#### Problem details
Using the records below, copy every line that holds the string "shown".
━━━ Provided entries
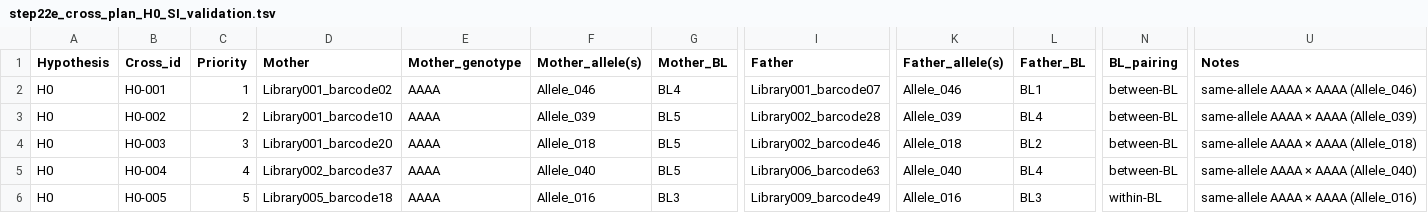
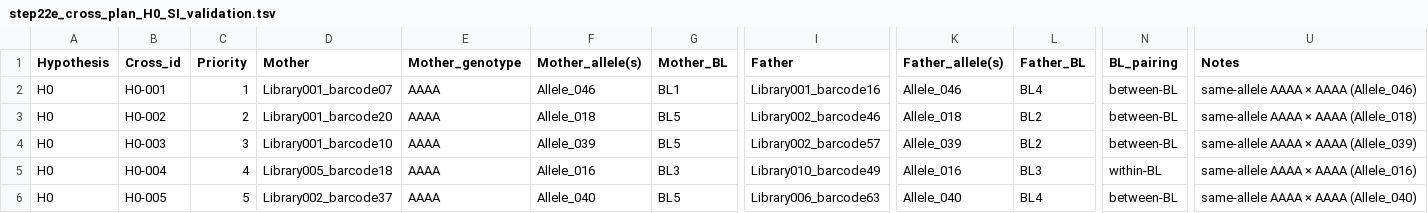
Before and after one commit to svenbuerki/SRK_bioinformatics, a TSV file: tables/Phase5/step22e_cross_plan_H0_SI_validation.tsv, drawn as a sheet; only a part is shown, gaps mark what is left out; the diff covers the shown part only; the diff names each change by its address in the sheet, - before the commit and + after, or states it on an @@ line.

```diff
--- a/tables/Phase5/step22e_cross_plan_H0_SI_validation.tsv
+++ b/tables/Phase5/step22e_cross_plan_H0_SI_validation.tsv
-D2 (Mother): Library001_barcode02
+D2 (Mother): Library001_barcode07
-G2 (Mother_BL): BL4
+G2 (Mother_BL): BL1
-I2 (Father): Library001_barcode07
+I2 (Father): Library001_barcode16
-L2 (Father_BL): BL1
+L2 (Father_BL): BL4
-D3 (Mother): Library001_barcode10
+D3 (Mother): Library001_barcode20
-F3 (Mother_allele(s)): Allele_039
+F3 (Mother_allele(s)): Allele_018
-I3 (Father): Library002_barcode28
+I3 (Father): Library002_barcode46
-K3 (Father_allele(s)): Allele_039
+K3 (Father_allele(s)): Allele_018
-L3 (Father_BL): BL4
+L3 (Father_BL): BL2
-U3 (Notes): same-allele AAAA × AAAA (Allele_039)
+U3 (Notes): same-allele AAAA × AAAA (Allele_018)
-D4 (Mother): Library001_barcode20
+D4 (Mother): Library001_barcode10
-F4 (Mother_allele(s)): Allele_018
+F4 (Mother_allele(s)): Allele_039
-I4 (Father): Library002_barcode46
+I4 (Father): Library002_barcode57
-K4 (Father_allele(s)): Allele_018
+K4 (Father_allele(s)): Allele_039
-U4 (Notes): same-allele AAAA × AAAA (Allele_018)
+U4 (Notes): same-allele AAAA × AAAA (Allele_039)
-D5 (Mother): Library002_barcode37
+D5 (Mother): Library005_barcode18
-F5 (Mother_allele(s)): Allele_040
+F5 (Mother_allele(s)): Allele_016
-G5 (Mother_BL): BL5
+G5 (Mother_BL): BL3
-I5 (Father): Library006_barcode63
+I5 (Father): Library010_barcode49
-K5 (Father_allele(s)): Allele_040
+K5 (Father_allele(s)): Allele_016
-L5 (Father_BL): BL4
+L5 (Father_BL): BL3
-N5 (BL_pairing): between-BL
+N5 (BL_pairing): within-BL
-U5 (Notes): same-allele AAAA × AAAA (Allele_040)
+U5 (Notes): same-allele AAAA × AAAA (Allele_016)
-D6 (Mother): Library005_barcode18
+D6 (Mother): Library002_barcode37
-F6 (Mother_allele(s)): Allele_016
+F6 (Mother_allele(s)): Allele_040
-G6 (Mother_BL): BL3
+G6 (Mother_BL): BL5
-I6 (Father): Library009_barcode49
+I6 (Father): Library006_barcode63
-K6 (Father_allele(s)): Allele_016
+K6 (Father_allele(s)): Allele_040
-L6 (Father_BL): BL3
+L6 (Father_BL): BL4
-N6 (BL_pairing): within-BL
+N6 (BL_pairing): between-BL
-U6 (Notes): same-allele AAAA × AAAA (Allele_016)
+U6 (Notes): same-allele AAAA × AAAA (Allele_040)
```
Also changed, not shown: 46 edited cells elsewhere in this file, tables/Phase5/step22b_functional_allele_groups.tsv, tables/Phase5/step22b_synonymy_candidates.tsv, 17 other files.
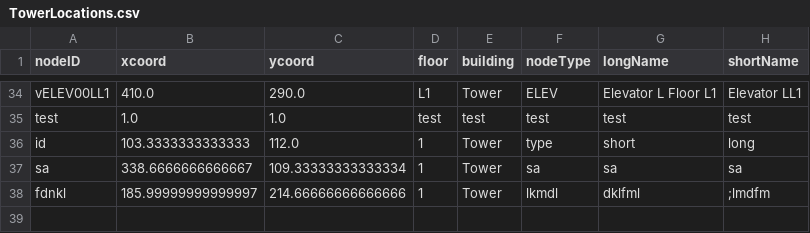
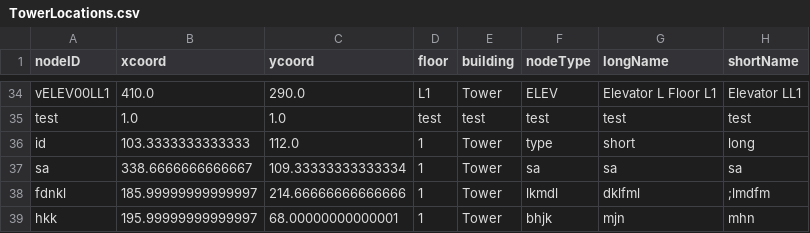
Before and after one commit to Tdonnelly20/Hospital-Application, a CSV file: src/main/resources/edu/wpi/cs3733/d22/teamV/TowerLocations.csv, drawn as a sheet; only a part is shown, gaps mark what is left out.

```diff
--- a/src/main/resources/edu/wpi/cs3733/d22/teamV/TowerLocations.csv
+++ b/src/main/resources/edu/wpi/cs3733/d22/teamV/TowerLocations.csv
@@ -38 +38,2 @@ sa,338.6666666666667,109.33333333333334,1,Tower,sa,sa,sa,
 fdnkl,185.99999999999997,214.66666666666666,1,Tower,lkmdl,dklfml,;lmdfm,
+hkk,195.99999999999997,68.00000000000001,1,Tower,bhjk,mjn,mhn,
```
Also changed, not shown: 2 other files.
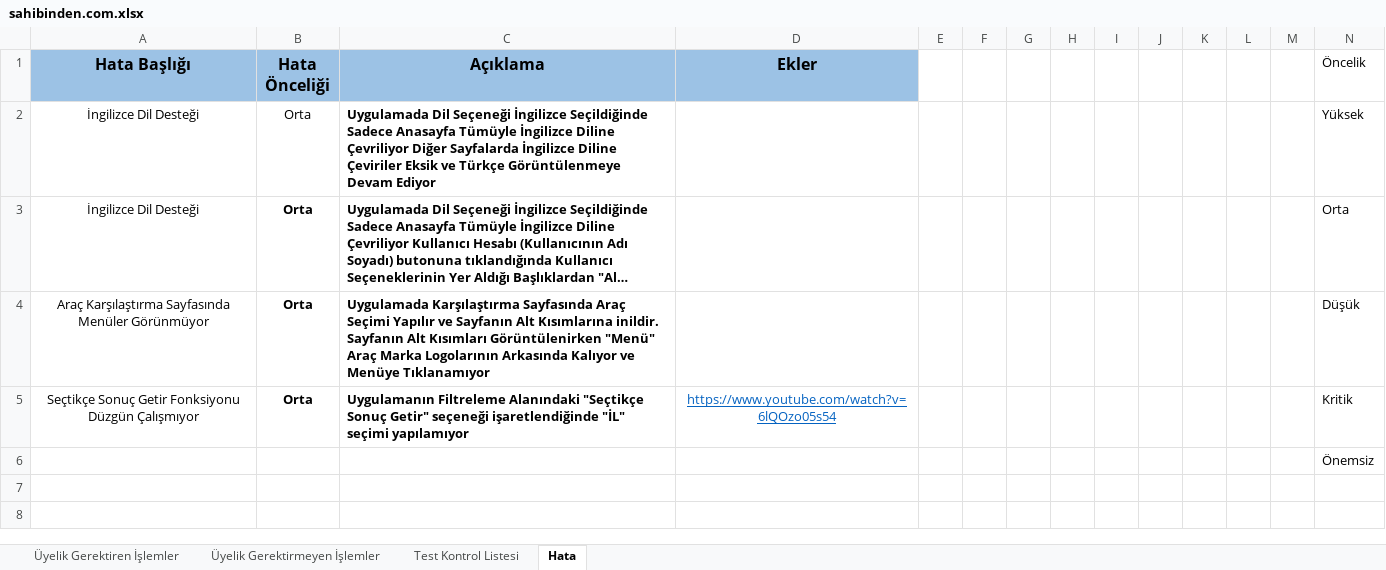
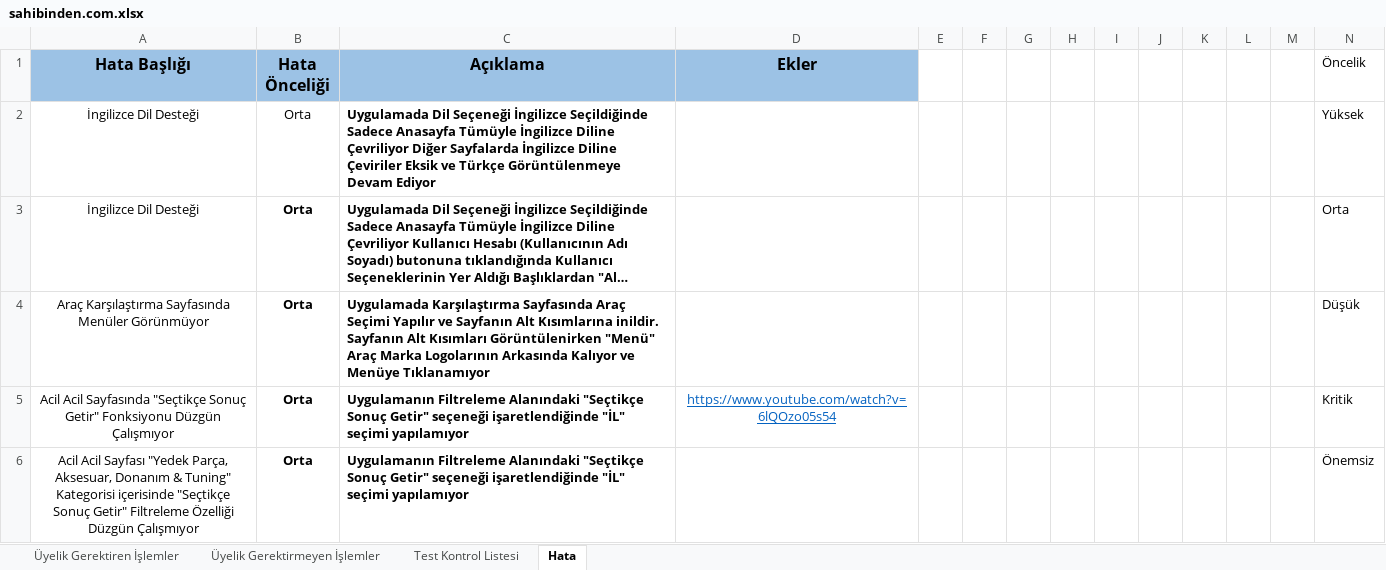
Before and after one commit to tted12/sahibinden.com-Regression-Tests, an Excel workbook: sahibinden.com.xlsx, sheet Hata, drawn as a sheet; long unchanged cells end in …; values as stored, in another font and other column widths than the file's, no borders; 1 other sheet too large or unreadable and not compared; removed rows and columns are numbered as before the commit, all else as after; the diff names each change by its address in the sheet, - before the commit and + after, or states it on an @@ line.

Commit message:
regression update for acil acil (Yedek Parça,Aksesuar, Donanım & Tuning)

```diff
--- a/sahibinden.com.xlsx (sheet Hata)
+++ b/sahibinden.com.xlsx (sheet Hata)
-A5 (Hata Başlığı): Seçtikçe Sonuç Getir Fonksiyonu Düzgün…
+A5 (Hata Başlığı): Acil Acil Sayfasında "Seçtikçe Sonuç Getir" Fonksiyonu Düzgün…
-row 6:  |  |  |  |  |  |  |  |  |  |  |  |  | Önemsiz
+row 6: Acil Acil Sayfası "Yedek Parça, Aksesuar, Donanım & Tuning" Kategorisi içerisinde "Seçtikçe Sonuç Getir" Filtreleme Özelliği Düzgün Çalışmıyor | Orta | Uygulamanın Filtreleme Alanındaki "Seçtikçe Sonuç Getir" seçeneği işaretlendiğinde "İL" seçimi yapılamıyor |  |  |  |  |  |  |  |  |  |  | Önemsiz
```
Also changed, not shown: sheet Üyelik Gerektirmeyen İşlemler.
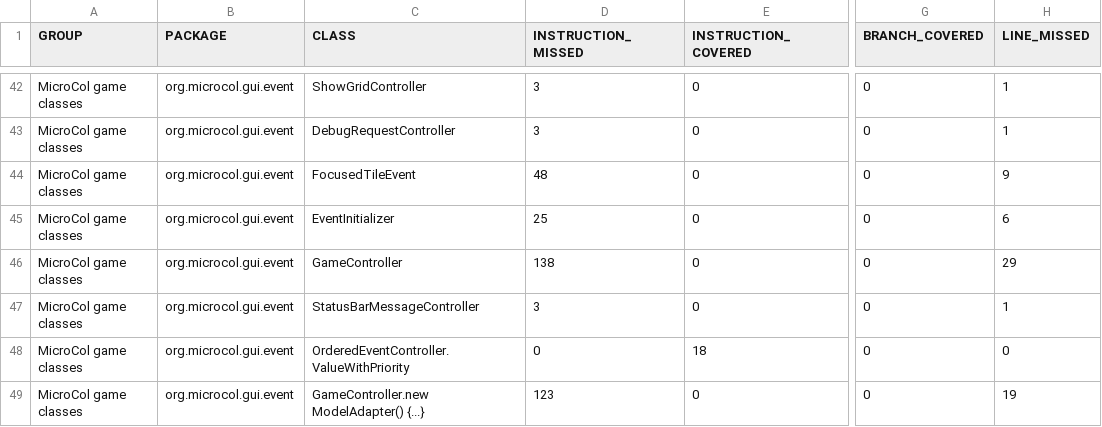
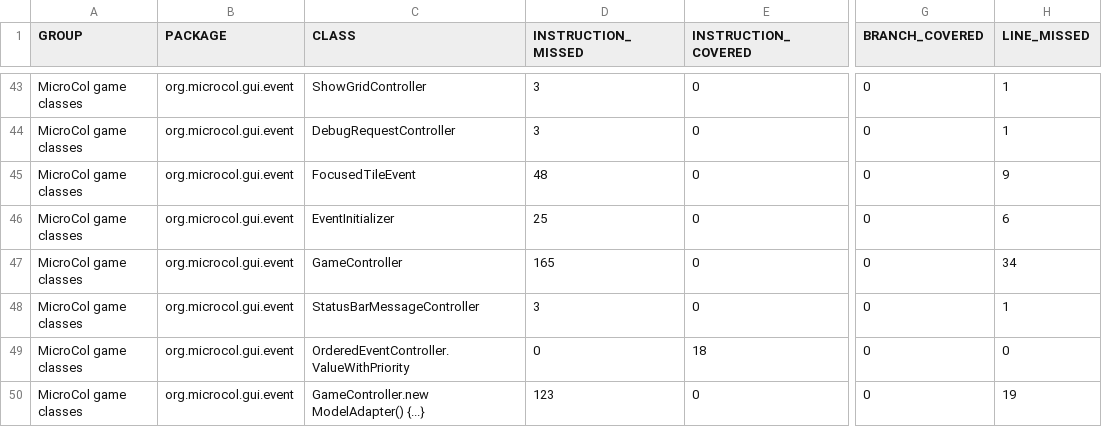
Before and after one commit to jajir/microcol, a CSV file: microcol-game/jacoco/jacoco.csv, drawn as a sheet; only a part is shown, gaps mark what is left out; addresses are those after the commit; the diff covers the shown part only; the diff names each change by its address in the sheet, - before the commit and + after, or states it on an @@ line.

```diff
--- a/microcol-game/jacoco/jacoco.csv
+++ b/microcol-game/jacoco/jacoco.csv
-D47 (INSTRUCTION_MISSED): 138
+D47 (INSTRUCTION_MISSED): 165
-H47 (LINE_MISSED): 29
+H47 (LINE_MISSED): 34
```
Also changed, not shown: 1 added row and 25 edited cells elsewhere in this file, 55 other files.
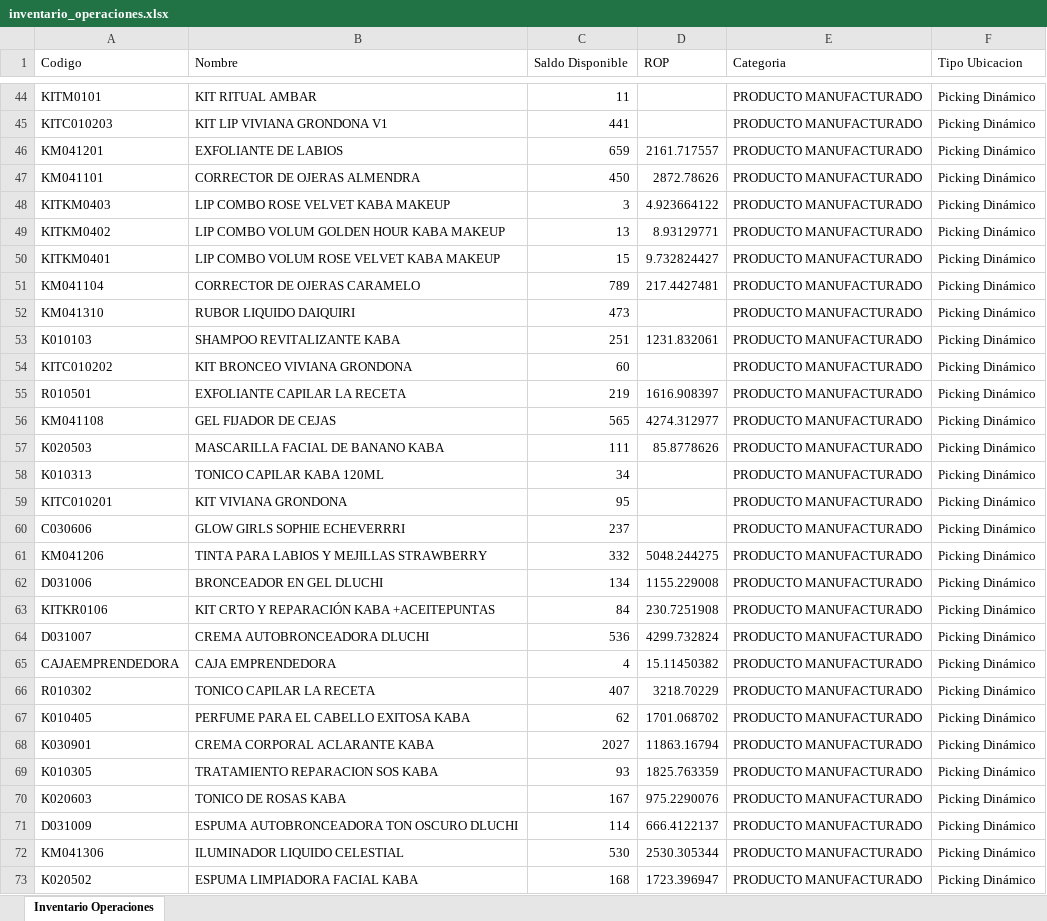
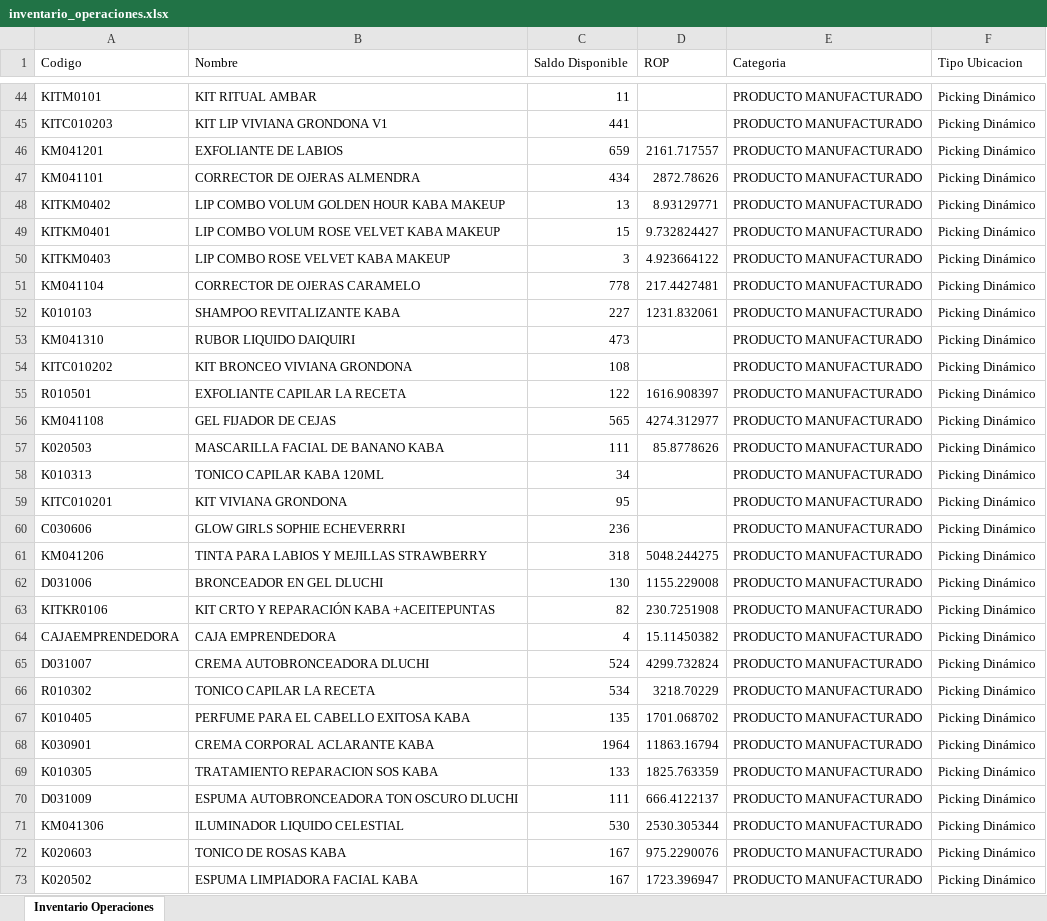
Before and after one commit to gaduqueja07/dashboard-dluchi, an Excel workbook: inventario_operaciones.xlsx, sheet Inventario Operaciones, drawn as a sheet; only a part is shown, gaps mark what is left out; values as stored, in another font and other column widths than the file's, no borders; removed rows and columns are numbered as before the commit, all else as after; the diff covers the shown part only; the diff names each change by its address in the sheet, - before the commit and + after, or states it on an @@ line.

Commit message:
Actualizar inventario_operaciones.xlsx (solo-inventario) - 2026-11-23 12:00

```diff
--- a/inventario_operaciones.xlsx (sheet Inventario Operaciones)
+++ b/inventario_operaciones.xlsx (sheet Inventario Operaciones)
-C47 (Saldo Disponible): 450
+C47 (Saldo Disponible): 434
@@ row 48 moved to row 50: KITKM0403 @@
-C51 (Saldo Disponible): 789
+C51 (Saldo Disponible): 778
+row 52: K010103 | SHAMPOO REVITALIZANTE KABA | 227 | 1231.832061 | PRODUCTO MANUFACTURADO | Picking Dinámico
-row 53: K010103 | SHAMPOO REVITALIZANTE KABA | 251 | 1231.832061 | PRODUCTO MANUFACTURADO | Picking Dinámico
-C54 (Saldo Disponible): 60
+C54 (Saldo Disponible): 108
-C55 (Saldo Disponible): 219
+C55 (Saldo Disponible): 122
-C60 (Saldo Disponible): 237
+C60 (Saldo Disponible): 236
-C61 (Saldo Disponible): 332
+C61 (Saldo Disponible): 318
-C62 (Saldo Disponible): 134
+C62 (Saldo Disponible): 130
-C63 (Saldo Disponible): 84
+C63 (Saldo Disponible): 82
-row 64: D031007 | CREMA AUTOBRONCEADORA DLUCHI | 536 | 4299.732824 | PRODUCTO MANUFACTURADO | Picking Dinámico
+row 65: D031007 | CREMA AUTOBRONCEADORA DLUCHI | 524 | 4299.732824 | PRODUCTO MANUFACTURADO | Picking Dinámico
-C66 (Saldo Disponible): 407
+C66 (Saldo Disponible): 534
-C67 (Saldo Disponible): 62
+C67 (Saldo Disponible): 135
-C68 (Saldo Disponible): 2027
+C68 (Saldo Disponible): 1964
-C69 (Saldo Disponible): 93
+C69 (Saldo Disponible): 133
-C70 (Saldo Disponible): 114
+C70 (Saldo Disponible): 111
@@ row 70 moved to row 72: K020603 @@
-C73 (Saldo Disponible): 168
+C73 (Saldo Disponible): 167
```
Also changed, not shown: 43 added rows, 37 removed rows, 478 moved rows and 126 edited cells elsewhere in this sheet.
━━━━━━
#### Answer to this exercise
Before and after one commit to svenbuerki/SRK_bioinformatics, a TSV file: tables/Phase5/step22e_cross_plan_H0_SI_validation.tsv, drawn as a sheet; only a part is shown, gaps mark what is left out; the diff covers the shown part only; the diff names each change by its address in the sheet, - before the commit and + after, or states it on an @@ line.
Also changed, not shown: 46 edited cells elsewhere in this file, tables/Phase5/step22b_functional_allele_groups.tsv, tables/Phase5/step22b_synonymy_candidates.tsv, 17 other files.
Before and after one commit to Tdonnelly20/Hospital-Application, a CSV file: src/main/resources/edu/wpi/cs3733/d22/teamV/TowerLocations.csv, drawn as a sheet; only a part is shown, gaps mark what is left out.
Also changed, not shown: 2 other files.
Also changed, not shown: sheet Üyelik Gerektirmeyen İşlemler.
Before and after one commit to jajir/microcol, a CSV file: microcol-game/jacoco/jacoco.csv, drawn as a sheet; only a part is shown, gaps mark what is left out; addresses are those after the commit; the diff covers the shown part only; the diff names each change by its address in the sheet, - before the commit and + after, or states it on an @@ line.
Also changed, not shown: 1 added row and 25 edited cells elsewhere in this file, 55 other files.
Before and after one commit to gaduqueja07/dashboard-dluchi, an Excel workbook: inventario_operaciones.xlsx, sheet Inventario Operaciones, drawn as a sheet; only a part is shown, gaps mark what is left out; values as stored, in another font and other column widths than the file's, no borders; removed rows and columns are numbered as before the commit, all else as after; the diff covers the shown part only; the diff names each change by its address in the sheet, - before the commit and + after, or states it on an @@ line.
Also changed, not shown: 43 added rows, 37 removed rows, 478 moved rows and 126 edited cells elsewhere in this sheet.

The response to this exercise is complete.